(Records contained in a dataset)
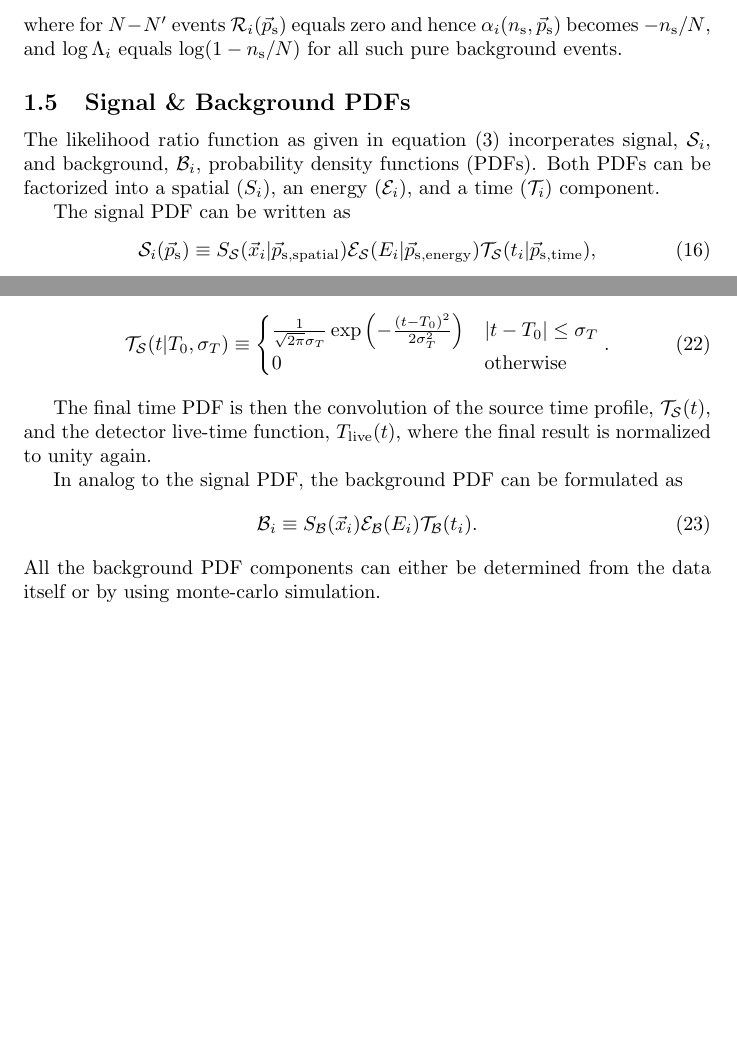
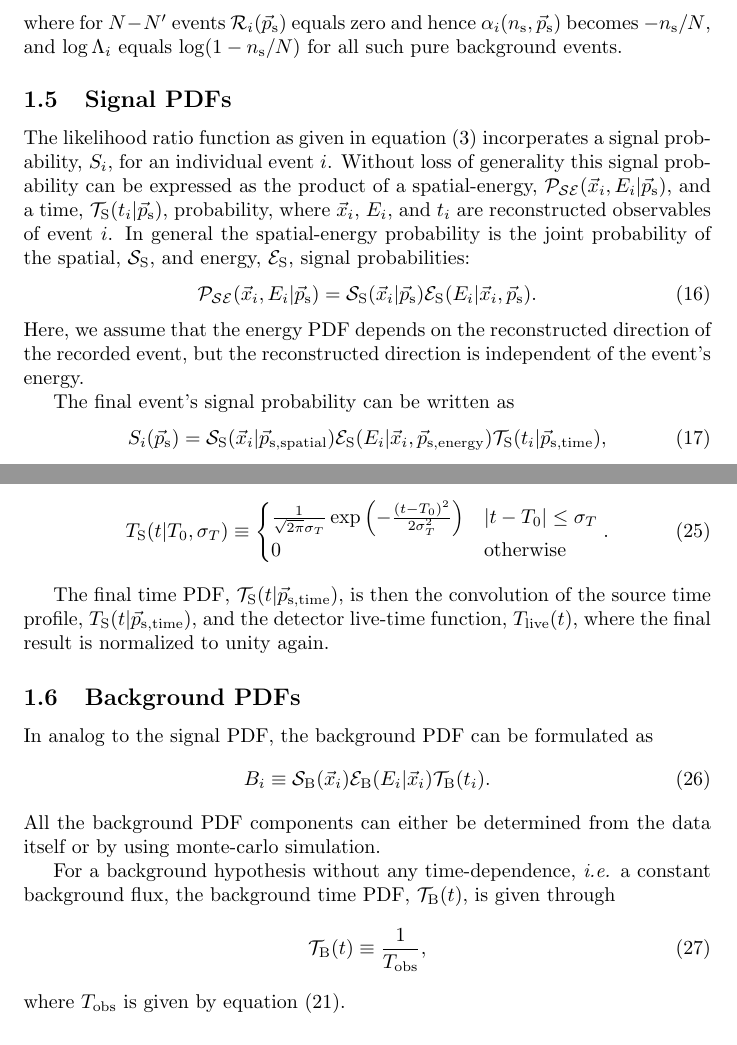
Before and after one commit to icecube/skyllh, a LaTeX document (doc/user_manual.tex): two parts of pages 3 and 4 of 12 before the commit and two parts of pages 3 and 5 of 13 after it, joined at a grey line, cut so that both start at the same text, the shorter picture padded with empty space. Compiled offline with pdfLaTeX.

Commit message:
Improved math description about time dependent likelihood.
git-svn-id: http://code.icecube.wisc.edu/svn/sandbox/skylab/branches/skyllh@167014 16731396-06f5-0310-8873-f7f720988828

```diff
--- a/doc/user_manual.tex
+++ b/doc/user_manual.tex
@@ -161,17 +161,26 @@ where for $N-N'$ events $\mathcal{R}_i(\ps)$ equals zero and hence
 $\alpha_i(\ns,\ps)$ becomes $-\ns/N$, and $\log \Lambda_i$ equals $\log(1 - \ns/N)$
 for all such pure background events.
 
-\subsection{Signal \& Background PDFs}
+\subsection{Signal PDFs}
 
 The likelihood ratio function as given in equation \eq{eq:logLambda}
-incorperates signal, $\mathcal{S}_i$, and background, $\mathcal{B}_i$,
-probability density functions (PDFs). Both PDFs can be factorized into a
-spatial ($S_i$), an energy ($\mathcal{E}_i$), and a time ($\mathcal{T}_i$)
-component.
+incorperates a signal probability, $S_i$, for an individual event $i$.
+Without loss of generality this signal probability can be expressed as the
+product of a spatial-energy, $\mathcal{P}_{\mathcal{SE}}(\vec{x}_i,E_i|\ps)$, and a time,
+$\mathcal{T}_{\mathrm{S}}(t_i|\ps)$, probability, where $\vec{x}_i$, $E_i$, and $t_i$ are
+reconstructed observables of event $i$. In general the spatial-energy probability
+is the joint probability of the spatial, $\mathcal{S}_{\mathrm{S}}$, and energy,
+$\mathcal{E}_{\mathrm{S}}$, signal probabilities:
+\begin{equation}
+ \mathcal{P}_{\mathcal{SE}}(\vec{x}_i,E_i|\ps) = \mathcal{S}_{\mathrm{S}}(\vec{x}_i|\ps) \mathcal{E}_{\mathrm{S}}(E_i|\vec{x}_i,\ps).
+\end{equation}
+Here, we assume that the energy PDF depends on the reconstructed direction of
+the recorded event, but the reconstructed direction is independent of the
+event's energy.
 
-The signal PDF can be written as
+The final event's signal probability can be written as
 \begin{equation}
- \mathcal{S}_i(\ps) \equiv S_{\mathcal{S}}(\vec{x}_i|\vec{p}_{\mathrm{s,spatial}}) \mathcal{E}_{\mathcal{S}}(E_i|\vec{p}_{\mathrm{s,energy}}) \mathcal{T}_{\mathcal{S}}(t_i|\vec{p}_{\mathrm{s,time}}),
+ S_i(\ps) = \mathcal{S}_{\mathrm{S}}(\vec{x}_i|\vec{p}_{\mathrm{s,spatial}}) \mathcal{E}_{\mathrm{S}}(E_i|\vec{x}_i,\vec{p}_{\mathrm{s,energy}}) \mathcal{T}_{\mathrm{S}}(t_i|\vec{p}_{\mathrm{s,time}}),
  \label{eq:Si}
 \end{equation}
 where the signal model parameters $\ps$ can be divided into spatial, energy, and
@@ -228,28 +254,38 @@ or a gaussian shaped time profile centered at $T_0$ with a time width of $\sigma
 For efficiency reasons, the gaussian shape source time profile is truncated at
 a certain distance from $T_0$, \emph{e.g.} at $\pm\sigma_T$:
 \begin{equation}
- \mathcal{T}_{\mathcal{S}}(t|T_0,\sigma_T) \equiv \begin{cases}
+ T_{\mathrm{S}}(t|T_0,\sigma_T) \equiv
+   \begin{cases}
      \frac{1}{\sqrt{2\pi}\sigma_T}\exp\left(-\frac{(t - T_0)^2}{2\sigma_T^2}\right) & \left|t-T_0\right| \le \sigma_T\\
      0 & \mathrm{otherwise}
    \end{cases}.
 \end{equation}
 
-
-The final time PDF is then the convolution of the source time profile,
-$\mathcal{T}_{\mathcal{S}}(t)$, and the detector live-time function,
+The final time PDF, $\mathcal{T}_{\mathrm{S}}(t|\vec{p}_{\mathrm{s},\mathrm{time}})$,
+is then the convolution of the source time profile,
+$T_{\mathrm{S}}(t|\vec{p}_{\mathrm{s},\mathrm{time}})$, and the detector live-time function,
 $T_{\mathrm{live}}(t)$, where the final result is normalized to unity again.
 
-
+\subsection{Background PDFs}
 
 In analog to the signal PDF, the background PDF can be formulated as
 \begin{equation}
- \mathcal{B}_i \equiv S_{\mathcal{B}}(\vec{x}_i) \mathcal{E}_{\mathcal{B}}(E_i) \mathcal{T}_{\mathcal{B}}(t_i).
+ B_i \equiv \mathcal{S}_{\mathrm{B}}(\vec{x}_i) \mathcal{E}_{\mathrm{B}}(E_i|\vec{x}_i) \mathcal{T}_{\mathrm{B}}(t_i).
  \label{eq:Bi}
 \end{equation}
 All the background PDF components can either be determined from the data itself
 or by using monte-carlo simulation.
 
-\subsubsection{Notes on the energy PDFs}
+For a background hypothesis without any time-dependence, \emph{i.e.} a constant
+background flux, the background time PDF,
+$\mathcal{T}_{\mathrm{B}}(t)$, is given through
+\begin{equation}
+ \mathcal{T}_{\mathrm{B}}(t) \equiv \frac{1}{T_{\mathrm{obs}}},
+\end{equation}
+where $T_{\mathrm{obs}}$ is given by equation (\ref{eq:Tobs}).
+
+
+\subsection{Notes on the energy PDFs for Signal \& Background}
 
 In general, the energy PDFs are detector response dependent. That means they
 depend on the local direction of the detected events. Hence, the spatial and
```
Also changed, not shown: doc/user_manual.pdf, doc/user_manual.tex (69 more changed lines). Lines whose indentation alone changed are shown as unchanged.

- **Exercise directions**
Copy out the entries exactly. No pictures.

- **Expected output**
Before and after one commit to icecube/skyllh, a LaTeX document (doc/user_manual.tex): two parts of pages 3 and 4 of 12 before the commit and two parts of pages 3 and 5 of 13 after it, joined at a grey line, cut so that both start at the same text, the shorter picture padded with empty space. Compiled offline with pdfLaTeX.

Commit message:
Improved math description about time dependent likelihood.
git-svn-id: http://code.icecube.wisc.edu/svn/sandbox/skylab/branches/skyllh@167014 16731396-06f5-0310-8873-f7f720988828

```diff
--- a/doc/user_manual.tex
+++ b/doc/user_manual.tex
@@ -161,17 +161,26 @@ where for $N-N'$ events $\mathcal{R}_i(\ps)$ equals zero and hence
 $\alpha_i(\ns,\ps)$ becomes $-\ns/N$, and $\log \Lambda_i$ equals $\log(1 - \ns/N)$
 for all such pure background events.
 
-\subsection{Signal \& Background PDFs}
+\subsection{Signal PDFs}
 
 The likelihood ratio function as given in equation \eq{eq:logLambda}
-incorperates signal, $\mathcal{S}_i$, and background, $\mathcal{B}_i$,
-probability density functions (PDFs). Both PDFs can be factorized into a
-spatial ($S_i$), an energy ($\mathcal{E}_i$), and a time ($\mathcal{T}_i$)
-component.
+incorperates a signal probability, $S_i$, for an individual event $i$.
+Without loss of generality this signal probability can be expressed as the
+product of a spatial-energy, $\mathcal{P}_{\mathcal{SE}}(\vec{x}_i,E_i|\ps)$, and a time,
+$\mathcal{T}_{\mathrm{S}}(t_i|\ps)$, probability, where $\vec{x}_i$, $E_i$, and $t_i$ are
+reconstructed observables of event $i$. In general the spatial-energy probability
+is the joint probability of the spatial, $\mathcal{S}_{\mathrm{S}}$, and energy,
+$\mathcal{E}_{\mathrm{S}}$, signal probabilities:
+\begin{equation}
+ \mathcal{P}_{\mathcal{SE}}(\vec{x}_i,E_i|\ps) = \mathcal{S}_{\mathrm{S}}(\vec{x}_i|\ps) \mathcal{E}_{\mathrm{S}}(E_i|\vec{x}_i,\ps).
+\end{equation}
+Here, we assume that the energy PDF depends on the reconstructed direction of
+the recorded event, but the reconstructed direction is independent of the
+event's energy.
 
-The signal PDF can be written as
+The final event's signal probability can be written as
 \begin{equation}
- \mathcal{S}_i(\ps) \equiv S_{\mathcal{S}}(\vec{x}_i|\vec{p}_{\mathrm{s,spatial}}) \mathcal{E}_{\mathcal{S}}(E_i|\vec{p}_{\mathrm{s,energy}}) \mathcal{T}_{\mathcal{S}}(t_i|\vec{p}_{\mathrm{s,time}}),
+ S_i(\ps) = \mathcal{S}_{\mathrm{S}}(\vec{x}_i|\vec{p}_{\mathrm{s,spatial}}) \mathcal{E}_{\mathrm{S}}(E_i|\vec{x}_i,\vec{p}_{\mathrm{s,energy}}) \mathcal{T}_{\mathrm{S}}(t_i|\vec{p}_{\mathrm{s,time}}),
  \label{eq:Si}
 \end{equation}
 where the signal model parameters $\ps$ can be divided into spatial, energy, and
@@ -228,28 +254,38 @@ or a gaussian shaped time profile centered at $T_0$ with a time width of $\sigma
 For efficiency reasons, the gaussian shape source time profile is truncated at
 a certain distance from $T_0$, \emph{e.g.} at $\pm\sigma_T$:
 \begin{equation}
- \mathcal{T}_{\mathcal{S}}(t|T_0,\sigma_T) \equiv \begin{cases}
+ T_{\mathrm{S}}(t|T_0,\sigma_T) \equiv
+   \begin{cases}
      \frac{1}{\sqrt{2\pi}\sigma_T}\exp\left(-\frac{(t - T_0)^2}{2\sigma_T^2}\right) & \left|t-T_0\right| \le \sigma_T\\
      0 & \mathrm{otherwise}
    \end{cases}.
 \end{equation}
 
-
-The final time PDF is then the convolution of the source time profile,
-$\mathcal{T}_{\mathcal{S}}(t)$, and the detector live-time function,
+The final time PDF, $\mathcal{T}_{\mathrm{S}}(t|\vec{p}_{\mathrm{s},\mathrm{time}})$,
+is then the convolution of the source time profile,
+$T_{\mathrm{S}}(t|\vec{p}_{\mathrm{s},\mathrm{time}})$, and the detector live-time function,
 $T_{\mathrm{live}}(t)$, where the final result is normalized to unity again.
 
-
+\subsection{Background PDFs}
 
 In analog to the signal PDF, the background PDF can be formulated as
 \begin{equation}
- \mathcal{B}_i \equiv S_{\mathcal{B}}(\vec{x}_i) \mathcal{E}_{\mathcal{B}}(E_i) \mathcal{T}_{\mathcal{B}}(t_i).
+ B_i \equiv \mathcal{S}_{\mathrm{B}}(\vec{x}_i) \mathcal{E}_{\mathrm{B}}(E_i|\vec{x}_i) \mathcal{T}_{\mathrm{B}}(t_i).
  \label{eq:Bi}
 \end{equation}
 All the background PDF components can either be determined from the data itself
 or by using monte-carlo simulation.
 
-\subsubsection{Notes on the energy PDFs}
+For a background hypothesis without any time-dependence, \emph{i.e.} a constant
+background flux, the background time PDF,
+$\mathcal{T}_{\mathrm{B}}(t)$, is given through
+\begin{equation}
+ \mathcal{T}_{\mathrm{B}}(t) \equiv \frac{1}{T_{\mathrm{obs}}},
+\end{equation}
+where $T_{\mathrm{obs}}$ is given by equation (\ref{eq:Tobs}).
+
+
+\subsection{Notes on the energy PDFs for Signal \& Background}
 
 In general, the energy PDFs are detector response dependent. That means they
 depend on the local direction of the detected events. Hence, the spatial and
```
Also changed, not shown: doc/user_manual.pdf, doc/user_manual.tex (69 more changed lines). Lines whose indentation alone changed are shown as unchanged.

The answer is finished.